Problem to work on –
Write out only the opening lines of the entries, through the line with "remove private system".

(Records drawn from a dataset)
==================================================
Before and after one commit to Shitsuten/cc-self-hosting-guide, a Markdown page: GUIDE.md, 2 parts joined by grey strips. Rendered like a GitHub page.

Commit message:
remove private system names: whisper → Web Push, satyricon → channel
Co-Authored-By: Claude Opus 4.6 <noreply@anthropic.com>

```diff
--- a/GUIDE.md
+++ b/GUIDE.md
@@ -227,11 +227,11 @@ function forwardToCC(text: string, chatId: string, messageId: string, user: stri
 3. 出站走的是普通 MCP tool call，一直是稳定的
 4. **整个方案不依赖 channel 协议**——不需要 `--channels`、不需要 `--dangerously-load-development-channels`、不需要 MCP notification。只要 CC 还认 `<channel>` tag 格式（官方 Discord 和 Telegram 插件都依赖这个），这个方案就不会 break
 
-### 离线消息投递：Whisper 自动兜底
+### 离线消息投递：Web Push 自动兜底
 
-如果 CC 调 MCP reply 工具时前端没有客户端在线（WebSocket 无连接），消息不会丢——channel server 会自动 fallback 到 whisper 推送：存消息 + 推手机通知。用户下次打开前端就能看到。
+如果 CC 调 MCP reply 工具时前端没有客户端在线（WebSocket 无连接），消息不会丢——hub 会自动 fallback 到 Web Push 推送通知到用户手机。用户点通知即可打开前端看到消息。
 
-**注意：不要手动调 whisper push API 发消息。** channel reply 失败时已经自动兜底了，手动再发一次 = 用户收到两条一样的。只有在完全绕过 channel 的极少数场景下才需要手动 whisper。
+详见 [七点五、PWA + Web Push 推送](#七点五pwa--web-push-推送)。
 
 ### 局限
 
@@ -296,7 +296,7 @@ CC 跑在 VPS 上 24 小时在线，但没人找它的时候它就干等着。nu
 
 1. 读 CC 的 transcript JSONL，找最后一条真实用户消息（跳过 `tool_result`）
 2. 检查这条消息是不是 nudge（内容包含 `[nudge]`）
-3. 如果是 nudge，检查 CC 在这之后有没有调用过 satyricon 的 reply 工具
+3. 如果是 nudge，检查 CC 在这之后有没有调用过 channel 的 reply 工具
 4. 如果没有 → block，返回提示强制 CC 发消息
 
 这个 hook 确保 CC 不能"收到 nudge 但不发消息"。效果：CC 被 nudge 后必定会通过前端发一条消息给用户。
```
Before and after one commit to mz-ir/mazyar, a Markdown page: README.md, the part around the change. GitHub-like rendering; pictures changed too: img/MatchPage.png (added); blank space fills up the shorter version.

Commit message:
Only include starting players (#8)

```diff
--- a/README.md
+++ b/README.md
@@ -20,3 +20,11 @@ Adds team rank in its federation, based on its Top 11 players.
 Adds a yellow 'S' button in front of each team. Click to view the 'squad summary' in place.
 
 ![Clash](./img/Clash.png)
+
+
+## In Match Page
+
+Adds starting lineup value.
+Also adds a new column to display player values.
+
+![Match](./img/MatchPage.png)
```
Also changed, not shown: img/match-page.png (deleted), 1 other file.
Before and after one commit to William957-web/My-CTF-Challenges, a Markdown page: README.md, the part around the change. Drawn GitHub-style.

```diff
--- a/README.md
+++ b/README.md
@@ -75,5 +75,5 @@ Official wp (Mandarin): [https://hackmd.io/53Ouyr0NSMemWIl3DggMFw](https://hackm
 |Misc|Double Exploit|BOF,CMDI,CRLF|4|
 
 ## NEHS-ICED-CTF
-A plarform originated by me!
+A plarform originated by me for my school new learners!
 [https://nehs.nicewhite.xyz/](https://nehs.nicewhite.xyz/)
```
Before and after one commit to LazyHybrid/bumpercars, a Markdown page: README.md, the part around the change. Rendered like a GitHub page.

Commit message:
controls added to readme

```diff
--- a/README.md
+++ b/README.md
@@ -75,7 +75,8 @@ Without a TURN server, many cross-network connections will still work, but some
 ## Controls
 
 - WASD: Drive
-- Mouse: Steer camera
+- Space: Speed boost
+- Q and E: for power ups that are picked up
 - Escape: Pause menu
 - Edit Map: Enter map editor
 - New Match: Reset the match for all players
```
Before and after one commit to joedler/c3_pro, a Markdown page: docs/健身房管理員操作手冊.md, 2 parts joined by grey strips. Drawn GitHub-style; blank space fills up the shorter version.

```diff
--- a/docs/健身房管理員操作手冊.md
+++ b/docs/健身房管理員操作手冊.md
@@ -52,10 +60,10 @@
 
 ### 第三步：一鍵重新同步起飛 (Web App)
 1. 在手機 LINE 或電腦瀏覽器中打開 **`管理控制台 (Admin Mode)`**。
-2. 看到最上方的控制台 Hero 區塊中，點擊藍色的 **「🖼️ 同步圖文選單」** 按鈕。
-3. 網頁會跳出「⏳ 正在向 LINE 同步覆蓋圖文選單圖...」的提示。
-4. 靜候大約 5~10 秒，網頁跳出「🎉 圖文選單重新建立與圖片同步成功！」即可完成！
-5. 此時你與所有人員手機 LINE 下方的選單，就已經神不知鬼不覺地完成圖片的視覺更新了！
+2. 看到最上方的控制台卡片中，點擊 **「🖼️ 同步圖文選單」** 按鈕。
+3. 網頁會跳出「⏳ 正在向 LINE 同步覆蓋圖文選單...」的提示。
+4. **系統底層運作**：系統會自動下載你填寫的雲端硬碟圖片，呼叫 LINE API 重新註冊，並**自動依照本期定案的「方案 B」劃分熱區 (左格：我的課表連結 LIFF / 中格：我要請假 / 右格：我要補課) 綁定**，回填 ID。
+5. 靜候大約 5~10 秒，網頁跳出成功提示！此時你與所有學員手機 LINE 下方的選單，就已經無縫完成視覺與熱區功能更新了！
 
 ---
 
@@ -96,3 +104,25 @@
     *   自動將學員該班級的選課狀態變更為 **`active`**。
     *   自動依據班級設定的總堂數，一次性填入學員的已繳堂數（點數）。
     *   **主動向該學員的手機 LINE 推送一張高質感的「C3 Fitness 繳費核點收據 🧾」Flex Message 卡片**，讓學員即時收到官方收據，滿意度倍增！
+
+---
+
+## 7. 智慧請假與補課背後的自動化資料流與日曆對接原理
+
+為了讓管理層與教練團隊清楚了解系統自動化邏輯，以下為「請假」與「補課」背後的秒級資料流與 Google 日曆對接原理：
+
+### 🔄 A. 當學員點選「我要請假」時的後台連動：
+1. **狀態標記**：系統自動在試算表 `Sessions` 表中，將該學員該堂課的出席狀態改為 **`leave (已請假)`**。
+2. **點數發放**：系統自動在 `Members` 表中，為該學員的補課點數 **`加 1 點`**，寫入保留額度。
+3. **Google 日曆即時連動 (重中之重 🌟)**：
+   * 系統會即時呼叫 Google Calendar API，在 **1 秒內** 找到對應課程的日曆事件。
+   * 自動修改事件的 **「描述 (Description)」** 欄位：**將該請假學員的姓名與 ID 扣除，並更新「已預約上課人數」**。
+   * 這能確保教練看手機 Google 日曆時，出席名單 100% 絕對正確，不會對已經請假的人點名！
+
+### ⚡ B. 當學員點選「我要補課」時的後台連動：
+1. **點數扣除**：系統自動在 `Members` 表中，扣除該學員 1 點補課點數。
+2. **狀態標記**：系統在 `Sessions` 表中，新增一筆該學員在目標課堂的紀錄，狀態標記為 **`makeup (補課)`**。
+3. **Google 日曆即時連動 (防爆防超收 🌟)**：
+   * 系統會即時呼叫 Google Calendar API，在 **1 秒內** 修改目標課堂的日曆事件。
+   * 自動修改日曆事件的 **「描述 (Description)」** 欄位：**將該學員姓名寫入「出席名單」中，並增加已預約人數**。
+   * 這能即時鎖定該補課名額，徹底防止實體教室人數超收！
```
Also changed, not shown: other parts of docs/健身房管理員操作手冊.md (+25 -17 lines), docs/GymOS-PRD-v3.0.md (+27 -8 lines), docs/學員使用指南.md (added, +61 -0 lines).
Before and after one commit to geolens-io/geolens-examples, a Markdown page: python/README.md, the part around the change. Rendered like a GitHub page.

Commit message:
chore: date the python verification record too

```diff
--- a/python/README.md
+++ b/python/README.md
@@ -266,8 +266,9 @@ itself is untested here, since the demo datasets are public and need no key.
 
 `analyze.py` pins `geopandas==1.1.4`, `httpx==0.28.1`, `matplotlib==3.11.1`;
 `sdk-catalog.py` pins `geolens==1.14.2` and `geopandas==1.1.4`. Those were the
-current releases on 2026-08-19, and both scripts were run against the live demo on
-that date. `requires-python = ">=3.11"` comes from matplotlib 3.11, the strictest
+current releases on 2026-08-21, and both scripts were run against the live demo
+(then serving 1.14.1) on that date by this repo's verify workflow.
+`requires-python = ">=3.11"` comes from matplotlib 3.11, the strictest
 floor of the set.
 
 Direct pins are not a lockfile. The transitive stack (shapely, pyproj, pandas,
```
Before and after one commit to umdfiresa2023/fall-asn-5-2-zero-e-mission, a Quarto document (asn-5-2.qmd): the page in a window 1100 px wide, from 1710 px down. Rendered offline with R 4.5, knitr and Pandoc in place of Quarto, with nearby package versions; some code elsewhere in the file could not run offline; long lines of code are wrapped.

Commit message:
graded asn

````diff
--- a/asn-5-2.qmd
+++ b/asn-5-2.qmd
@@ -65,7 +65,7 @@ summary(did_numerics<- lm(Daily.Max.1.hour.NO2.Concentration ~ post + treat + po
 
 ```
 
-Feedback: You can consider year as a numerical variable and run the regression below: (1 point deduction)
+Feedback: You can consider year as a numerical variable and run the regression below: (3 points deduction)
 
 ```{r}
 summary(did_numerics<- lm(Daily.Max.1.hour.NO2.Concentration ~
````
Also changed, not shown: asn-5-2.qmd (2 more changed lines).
==================================================
Solution for this problem –
Before and after one commit to Shitsuten/cc-self-hosting-guide, a Markdown page: GUIDE.md, 2 parts joined by grey strips. Rendered like a GitHub page.

Commit message:
remove private system names: whisper → Web Push, satyricon → channel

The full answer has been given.